Intensified beekeeping explores the biological potential of the species to the limit. It pushes the colony’s genome to it’s maximum, to produce the most honey, in the shortest amount of time possible. It happened with chicken, pigs, cattle, and bees as well.
Bee decline is caused by several factors combined, and it is this example of complex causation that warns us the most. The constant decline in colony numbers in the last twelve to fourteen years is the consequence of many factors aligned.
Pest and disease outbreaks are rampant, with bacteria, viruses, fungi, and mites decimating colonies. Their impact on honeybees is catalyzed by weakened immune responses due to heavy pesticide use, both used for agriculture and applied inside colonies to chemically control outbreaks.
Resistant diseases and pests emerged after chemical overuse by beekeepers. Reduced diversity and abundance of nectar and pollen-producing flowers afflict both honeybees and wild bees, a direct impact of contemporary mass agriculture.
Most species of native bees hibernate for as many as 11 months per year and live in small colonies. They do not produce massive amounts of honey, and the little production is not worth the effort required to steal it from them.
“I never encountered a producer with ill will toward bees, but growers are trapped in a system that pushes farming toward an industrial scale with heavy input of chemicals and fertilizers. We can do better, although it’s going to take systemic change to overcome the inertia of contemporary agriculture. But change we must, or the next generation of farmers may not have the bees to provide essential environmental services.” — L. Winston, Mark. Bee Time: Lessons from the Hive. 2014
Although native bees are more effective pollinators, farmers continue to rely on factory-farmed honeybees for pollination so that the honey industry can take in more than 176 million pounds of honey every year, at a value of more than $215 million.
Pushing too far, too quick
When you do it, it bites you back. In the States for example, monoculture farming dominates the scene. These environments are extremely poor in biodiversity but produce a huge amount of flowers in a short period of time. Think about orange and almond monocultures. Bees are pushed to the limit in these environments, and beekeepers try to help them. However, all the colony’s balances and interactions are still unknown.
Consequences for the bees
Intensified industrial beekeeping manages the colony while hopping from monoculture after monoculture until it’s inevitable doom. Single crops bloom for a week or two and then turn into a floral desert due to herbicide treatments. These clear the fields from the blooming weeds, which used to provide the mixed nectar and pollen sources essential for adequate bee nutrition.
Widespread insecticide use kills bees as well as pest insects, resulting in direct damage particularly to wild bees, which, unlike honeybees, can’t be moved away from fields during spraying. In addition, plowing and planting disrupt potential nesting sites for wild bees, further challenging these vulnerable creatures.
It could start with almond pollen for 3 weeks, then the colony travels 500Km. After being fed with sugar water mixed with antibiotics. Then they work another huge monoculture of sunflower or orange. And so on. The cycle lasts as long as the colony survives. All year long. Unsustainable long term.

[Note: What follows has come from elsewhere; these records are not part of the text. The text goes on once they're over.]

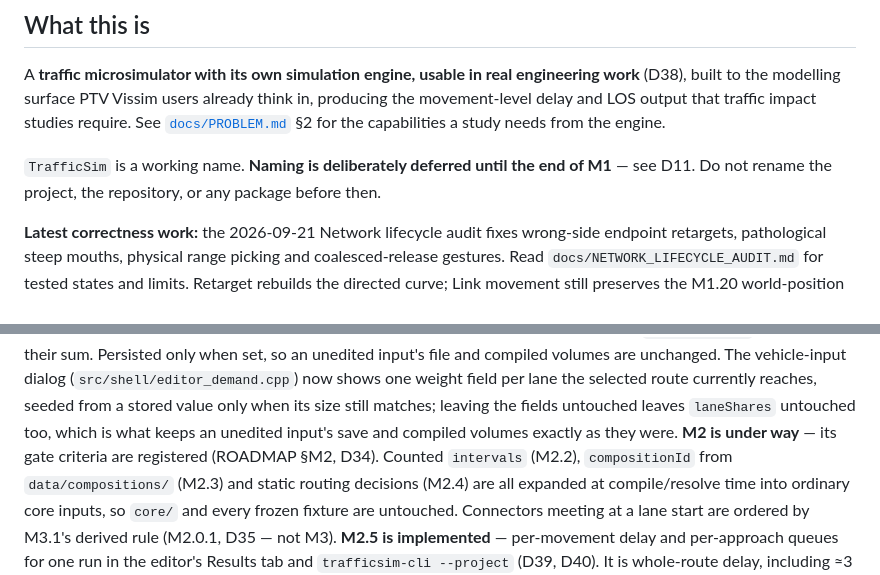
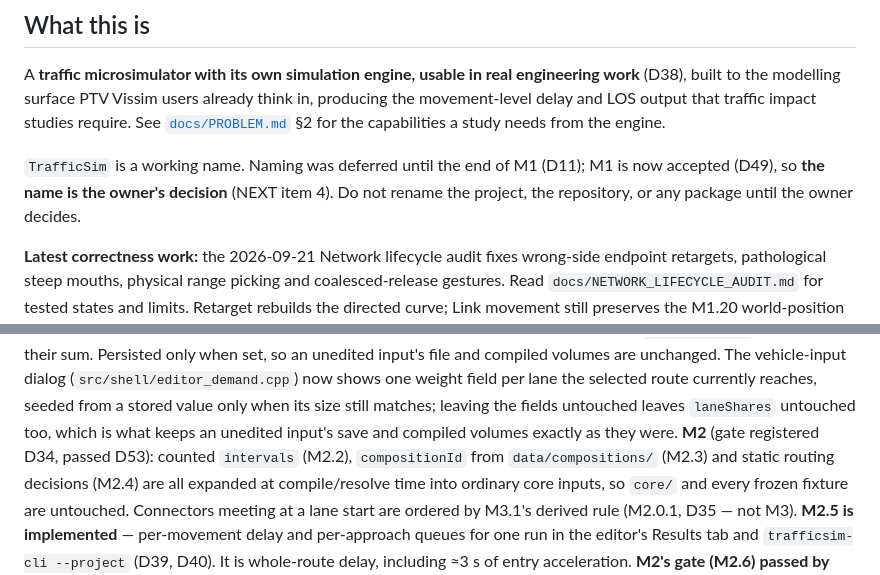
Before and after one commit to Warissakorn/trafficsim, a Markdown page: CLAUDE.md, 2 parts joined by grey strips. Rendered like a GitHub page.

```diff
--- a/CLAUDE.md
+++ b/CLAUDE.md
@@ -10,8 +10,9 @@ A **traffic microsimulator with its own simulation engine, usable in real engine
 movement-level delay and LOS output that traffic impact studies require. See
 [`docs/PROBLEM.md`](docs/PROBLEM.md) §2 for the capabilities a study needs from the engine.
 
-`TrafficSim` is a working name. **Naming is deliberately deferred until the end of M1** —
-see D11. Do not rename the project, the repository, or any package before then.
+`TrafficSim` is a working name. Naming was deferred until the end of M1 (D11); M1 is now accepted
+(D49), so **the name is the owner's decision** (NEXT item 4). Do not rename the project, the
+repository, or any package until the owner decides.
 
 **Latest correctness work:** the 2026-09-21 Network lifecycle audit fixes wrong-side endpoint
 retargets, pathological steep mouths, physical range picking and coalesced-release gestures.
@@ -48,7 +49,7 @@ file and compiled volumes are unchanged. The vehicle-input dialog (`src/shell/ed
 now shows one weight field per lane the selected route currently reaches, seeded from a stored
 value only when its size still matches; leaving the fields untouched leaves `laneShares`
 untouched too, which is what keeps an unedited input's save and compiled volumes exactly as they
-were. **M2 is under way** — its gate criteria are registered (ROADMAP §M2, D34). Counted
+were. **M2** (gate registered D34, passed D53): counted
 `intervals` (M2.2), `compositionId` from `data/compositions/` (M2.3) and static routing decisions
 (M2.4) are all expanded at compile/resolve time into ordinary core inputs, so `core/` and every
 frozen fixture are untouched. Connectors meeting at a lane start are ordered by M3.1's derived
```
Also changed, not shown: docs/NEXT.md (+7 -8 lines).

Beekeepers try to compensate with nutrients and minerals, vitamins, exo-treatments, or even replace queens or import broods from other colonies. None are long term solutions. Intensified beekeeping, pushes bees too hard in contaminated environments. These huge monocultures require a lot of input. Fertilizers, pesticides such as neonicotinoids, changes in the genome with GMO, imported sugar for food, pesticides to keep mites away, and so on.
Consequences for the bees
The diseases, pollution, the trip’s stress, malnutrition of the colony, and the colony’s management style constantly pushing it to the limit. All these problems won’t bring the colony down alone, but often doom it when combined.
Ultimately, there is no comparison between traditional and industrial products. Not only from a technique point of view, but also because the environments industrial bees work on, are highly contaminated. Regarding the colony’s health, the simple death rate and constant need for human input demonstrates how devastating industrial beekeeping is to the honey bee.
It’s a grim picture and a particularly compelling one as we face a blend of similarly far-reaching and complex global perturbations that threaten our human populations. The growing effects of climate change, health challenges from exposure to a vast array of pesticides and industrial pollution, diminished access to diverse foods in many parts of the globe, and increased outbreaks of bacterial diseases resistant to antibiotics all seem eerily reminiscent of the plight bees find themselves in. Whether we’re about to collapse, as honeybees have, is arguable, but learning from their plight provides insights into how we might best face our human challenges.
But not all is doomed, many traditional beekeepers keep it real respecting the honey bee and nature's rhythms.